Your employees. Are they your company’s greatest asset or the greatest threat to your company’s existence?

Both. At least when it comes to cybersecurity.

More than half of business data breaches are the result of emails opened by employees that lead the hackers into the inner workings of your company. But only 35 percent of senior executives think it is a priority to train employees on how data security risks affect the organization.

Consider:

• Los Angeles Valley College paid $28,000 in ransom to hackers who took control of their files through an innocent-looking email sent to an employee.

• Hollywood Presbyterian Medical Center had its data taken hostage by hackers who received $17,000 in ransom. Investigators believe an employee opened a Microsoft Word document that looked like an invoice, but was actually a virus called Locky, which locks users out and won’t send a decrypting key unless a ransom is paid.

• A Boeing employee who wanted help formatting a Microsoft Excel spreadsheet sent his spouse a document containing names, birthdays, Social Security numbers and code numbers for 36,000 employees.

One more scary thought: Most employees do not even know when they have opened the door for a hacker.

Hackers are evil people, but they also are very smart. They know your employees are the weak link in the security wall and that’s how they approach them. The email subject lines are enticing, reasonable. They look like the daily routine emails everyone receives.

Once opened, the syntax follows the business language of the day (unless the hackers could not afford a good translator – in that case, the English is in Eastern European dialect) and asks the employees to open this attachment for more instructions. Once the employee does, the hackers are in and havoc ensues.

So how do you stop them? Here are some ideas:

• Identify the prime targets. For most companies, this is the human resources or finance departments.

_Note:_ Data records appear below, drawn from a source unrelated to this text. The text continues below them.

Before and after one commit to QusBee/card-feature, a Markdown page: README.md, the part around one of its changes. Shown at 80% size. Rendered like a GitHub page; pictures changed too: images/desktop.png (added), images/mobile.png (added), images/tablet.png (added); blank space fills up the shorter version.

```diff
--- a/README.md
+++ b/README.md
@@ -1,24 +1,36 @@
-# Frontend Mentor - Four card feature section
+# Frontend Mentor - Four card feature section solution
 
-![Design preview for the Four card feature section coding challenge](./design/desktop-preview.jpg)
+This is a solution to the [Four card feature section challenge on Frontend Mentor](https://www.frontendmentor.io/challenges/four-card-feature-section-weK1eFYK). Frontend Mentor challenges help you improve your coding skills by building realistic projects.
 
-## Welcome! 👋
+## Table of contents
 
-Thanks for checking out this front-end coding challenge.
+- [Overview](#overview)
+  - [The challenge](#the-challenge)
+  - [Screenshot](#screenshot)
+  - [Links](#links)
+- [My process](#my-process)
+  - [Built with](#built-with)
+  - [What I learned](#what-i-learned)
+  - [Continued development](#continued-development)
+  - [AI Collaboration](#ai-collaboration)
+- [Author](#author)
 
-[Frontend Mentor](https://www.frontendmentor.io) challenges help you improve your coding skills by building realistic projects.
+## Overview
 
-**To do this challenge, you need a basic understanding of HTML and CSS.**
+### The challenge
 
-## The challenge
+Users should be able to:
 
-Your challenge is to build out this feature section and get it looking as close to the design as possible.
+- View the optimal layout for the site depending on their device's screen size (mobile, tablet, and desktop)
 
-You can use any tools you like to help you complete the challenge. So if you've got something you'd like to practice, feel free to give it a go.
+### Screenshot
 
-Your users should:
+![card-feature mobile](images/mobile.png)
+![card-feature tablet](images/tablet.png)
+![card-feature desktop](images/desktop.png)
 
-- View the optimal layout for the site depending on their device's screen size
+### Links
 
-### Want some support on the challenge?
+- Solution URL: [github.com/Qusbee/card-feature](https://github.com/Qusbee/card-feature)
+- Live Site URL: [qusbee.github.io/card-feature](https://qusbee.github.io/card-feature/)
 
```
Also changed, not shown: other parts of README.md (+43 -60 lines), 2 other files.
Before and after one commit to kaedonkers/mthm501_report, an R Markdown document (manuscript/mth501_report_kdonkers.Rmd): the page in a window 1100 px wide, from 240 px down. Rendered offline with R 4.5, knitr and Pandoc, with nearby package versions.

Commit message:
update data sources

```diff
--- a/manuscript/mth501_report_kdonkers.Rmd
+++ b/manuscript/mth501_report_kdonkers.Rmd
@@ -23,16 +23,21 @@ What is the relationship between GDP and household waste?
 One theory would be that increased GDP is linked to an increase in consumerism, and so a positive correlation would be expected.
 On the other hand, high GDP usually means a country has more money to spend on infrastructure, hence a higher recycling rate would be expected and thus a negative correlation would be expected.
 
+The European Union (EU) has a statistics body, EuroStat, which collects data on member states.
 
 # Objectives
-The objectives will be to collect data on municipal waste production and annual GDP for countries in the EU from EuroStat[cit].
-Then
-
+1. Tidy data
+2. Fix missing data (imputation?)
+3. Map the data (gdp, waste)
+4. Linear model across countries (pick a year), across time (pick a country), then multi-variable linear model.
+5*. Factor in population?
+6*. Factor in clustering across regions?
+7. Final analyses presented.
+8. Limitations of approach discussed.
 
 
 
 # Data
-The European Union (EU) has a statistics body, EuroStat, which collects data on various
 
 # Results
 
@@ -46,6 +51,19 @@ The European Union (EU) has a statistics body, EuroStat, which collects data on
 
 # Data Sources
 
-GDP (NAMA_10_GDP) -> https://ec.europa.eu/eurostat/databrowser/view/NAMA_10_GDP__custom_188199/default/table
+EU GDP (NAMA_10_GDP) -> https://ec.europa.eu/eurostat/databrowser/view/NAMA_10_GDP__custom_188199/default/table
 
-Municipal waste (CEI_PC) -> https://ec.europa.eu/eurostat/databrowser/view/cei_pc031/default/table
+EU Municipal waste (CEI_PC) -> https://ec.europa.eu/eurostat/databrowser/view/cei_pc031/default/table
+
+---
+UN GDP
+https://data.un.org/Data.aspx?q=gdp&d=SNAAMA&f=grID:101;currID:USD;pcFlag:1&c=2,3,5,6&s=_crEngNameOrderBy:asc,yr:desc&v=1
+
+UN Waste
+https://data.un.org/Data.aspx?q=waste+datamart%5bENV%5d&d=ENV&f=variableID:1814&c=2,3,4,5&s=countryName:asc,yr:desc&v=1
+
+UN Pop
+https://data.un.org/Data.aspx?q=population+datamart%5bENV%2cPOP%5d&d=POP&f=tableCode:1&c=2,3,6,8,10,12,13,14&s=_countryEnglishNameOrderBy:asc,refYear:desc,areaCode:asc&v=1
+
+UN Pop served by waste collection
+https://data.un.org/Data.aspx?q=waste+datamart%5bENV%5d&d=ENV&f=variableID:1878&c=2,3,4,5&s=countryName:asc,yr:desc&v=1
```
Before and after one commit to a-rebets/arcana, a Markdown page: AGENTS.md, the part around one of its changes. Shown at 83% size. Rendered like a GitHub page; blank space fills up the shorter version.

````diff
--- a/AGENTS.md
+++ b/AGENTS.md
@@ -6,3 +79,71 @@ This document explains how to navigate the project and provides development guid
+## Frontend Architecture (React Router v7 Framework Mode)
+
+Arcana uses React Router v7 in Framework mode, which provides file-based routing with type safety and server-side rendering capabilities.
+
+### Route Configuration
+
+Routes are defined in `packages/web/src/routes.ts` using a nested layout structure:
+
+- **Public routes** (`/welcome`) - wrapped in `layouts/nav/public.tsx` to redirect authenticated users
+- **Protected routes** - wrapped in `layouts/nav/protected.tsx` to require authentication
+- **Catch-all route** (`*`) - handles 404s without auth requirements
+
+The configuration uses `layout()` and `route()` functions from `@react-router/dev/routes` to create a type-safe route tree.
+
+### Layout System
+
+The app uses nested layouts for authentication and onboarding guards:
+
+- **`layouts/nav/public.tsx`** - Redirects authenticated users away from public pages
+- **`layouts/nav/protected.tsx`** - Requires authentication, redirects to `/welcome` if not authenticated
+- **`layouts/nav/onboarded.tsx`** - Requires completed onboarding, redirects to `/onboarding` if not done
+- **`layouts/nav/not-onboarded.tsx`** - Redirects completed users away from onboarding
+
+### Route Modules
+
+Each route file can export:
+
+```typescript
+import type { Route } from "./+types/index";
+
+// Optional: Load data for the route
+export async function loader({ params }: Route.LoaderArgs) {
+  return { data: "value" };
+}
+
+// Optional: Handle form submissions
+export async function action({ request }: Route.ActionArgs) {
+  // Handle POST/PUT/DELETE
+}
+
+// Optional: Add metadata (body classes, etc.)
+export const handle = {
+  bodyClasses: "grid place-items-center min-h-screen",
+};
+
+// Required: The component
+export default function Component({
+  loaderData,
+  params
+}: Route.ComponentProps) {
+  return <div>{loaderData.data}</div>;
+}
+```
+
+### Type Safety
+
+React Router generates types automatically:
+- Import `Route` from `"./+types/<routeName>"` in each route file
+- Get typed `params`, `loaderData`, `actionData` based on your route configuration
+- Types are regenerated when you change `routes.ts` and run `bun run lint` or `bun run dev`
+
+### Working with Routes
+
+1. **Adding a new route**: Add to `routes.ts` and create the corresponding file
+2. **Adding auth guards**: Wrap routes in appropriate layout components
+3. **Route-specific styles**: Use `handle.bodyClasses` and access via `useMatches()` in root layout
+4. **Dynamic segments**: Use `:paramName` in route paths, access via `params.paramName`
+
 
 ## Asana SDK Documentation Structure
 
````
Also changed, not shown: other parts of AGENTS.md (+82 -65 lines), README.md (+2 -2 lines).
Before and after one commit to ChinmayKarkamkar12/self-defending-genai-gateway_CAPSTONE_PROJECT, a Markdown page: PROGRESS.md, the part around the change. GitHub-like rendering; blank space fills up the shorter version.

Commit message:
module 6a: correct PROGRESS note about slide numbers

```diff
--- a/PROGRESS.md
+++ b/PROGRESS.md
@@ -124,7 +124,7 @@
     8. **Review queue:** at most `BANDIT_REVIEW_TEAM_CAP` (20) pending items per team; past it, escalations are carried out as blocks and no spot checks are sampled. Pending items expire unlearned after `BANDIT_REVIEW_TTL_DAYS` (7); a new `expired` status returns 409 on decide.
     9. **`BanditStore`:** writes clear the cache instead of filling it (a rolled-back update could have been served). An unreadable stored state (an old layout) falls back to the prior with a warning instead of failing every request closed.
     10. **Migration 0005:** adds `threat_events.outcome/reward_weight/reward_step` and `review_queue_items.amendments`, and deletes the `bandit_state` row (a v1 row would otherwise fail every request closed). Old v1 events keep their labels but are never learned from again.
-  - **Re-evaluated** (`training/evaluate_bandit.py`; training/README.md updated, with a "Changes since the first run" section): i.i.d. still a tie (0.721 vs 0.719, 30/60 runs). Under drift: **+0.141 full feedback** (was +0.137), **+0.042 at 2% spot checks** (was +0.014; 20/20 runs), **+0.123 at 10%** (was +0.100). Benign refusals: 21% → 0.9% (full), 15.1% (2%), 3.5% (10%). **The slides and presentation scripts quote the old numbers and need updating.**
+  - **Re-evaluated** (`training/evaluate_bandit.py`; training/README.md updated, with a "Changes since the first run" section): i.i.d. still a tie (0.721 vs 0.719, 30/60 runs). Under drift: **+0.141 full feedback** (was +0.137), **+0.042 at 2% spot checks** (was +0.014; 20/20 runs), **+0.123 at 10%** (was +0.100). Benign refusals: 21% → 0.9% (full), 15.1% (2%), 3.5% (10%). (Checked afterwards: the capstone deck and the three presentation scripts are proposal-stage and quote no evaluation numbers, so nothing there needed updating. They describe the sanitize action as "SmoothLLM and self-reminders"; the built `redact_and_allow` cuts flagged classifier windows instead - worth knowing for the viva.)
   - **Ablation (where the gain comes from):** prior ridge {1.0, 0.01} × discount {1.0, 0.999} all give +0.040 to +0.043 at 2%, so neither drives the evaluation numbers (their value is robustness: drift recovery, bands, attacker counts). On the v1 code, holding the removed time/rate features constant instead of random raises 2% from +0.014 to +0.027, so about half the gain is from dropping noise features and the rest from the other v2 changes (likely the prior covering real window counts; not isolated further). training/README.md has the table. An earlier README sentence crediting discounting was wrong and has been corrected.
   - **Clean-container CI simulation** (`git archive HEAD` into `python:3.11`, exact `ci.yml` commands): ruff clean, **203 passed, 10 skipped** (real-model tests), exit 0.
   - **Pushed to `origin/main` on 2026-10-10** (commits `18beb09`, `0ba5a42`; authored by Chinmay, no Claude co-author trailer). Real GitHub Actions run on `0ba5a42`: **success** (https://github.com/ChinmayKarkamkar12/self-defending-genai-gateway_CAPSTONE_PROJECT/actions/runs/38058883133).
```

That’s where the records are kept and that’s what the hackers want. If you train anyone, start with these departments first.

• Empower your IT department, but coach them to be helpful not arrogant. You’ll get more cooperation that way.

• The simplest things are often overlooked. Do not leave sensitive information on unattended computer screens and lock computers down after a short period. Sure, that’s annoying, but how annoying is a hack?

• Passwords and codes should not be left on desks where any passerby can see them.

• A strong training program is essential and ought to be repeated regularly. But don’t just punish the violators. Reward those who follow the company protocols.

• Offer incentives for employees who report security issues.

• Limit employees’ access to social media sites.

• Use IT professionals to develop your company policies and procedures. Encrypt data. Have a regular time for changing passwords. Keep your firewalls up to date.

• Have a contingency plan. Identify your team that can address problems and have contacts with law enforcement already established. You don’t want to figure out who to call on the Wednesday afternoon before Thanksgiving.

There are a variety of weekly newsletters and training sites (some that even make a game out of training) that can make data security something that is interesting and not even dreadful.

One final thought: Replace all “Just Do It” posters in your office with “Think Before You Click!”

Patricia Bramhall is founder of Tydak Consulting, a Conejo Valley-based IT firm that consults with IT departments.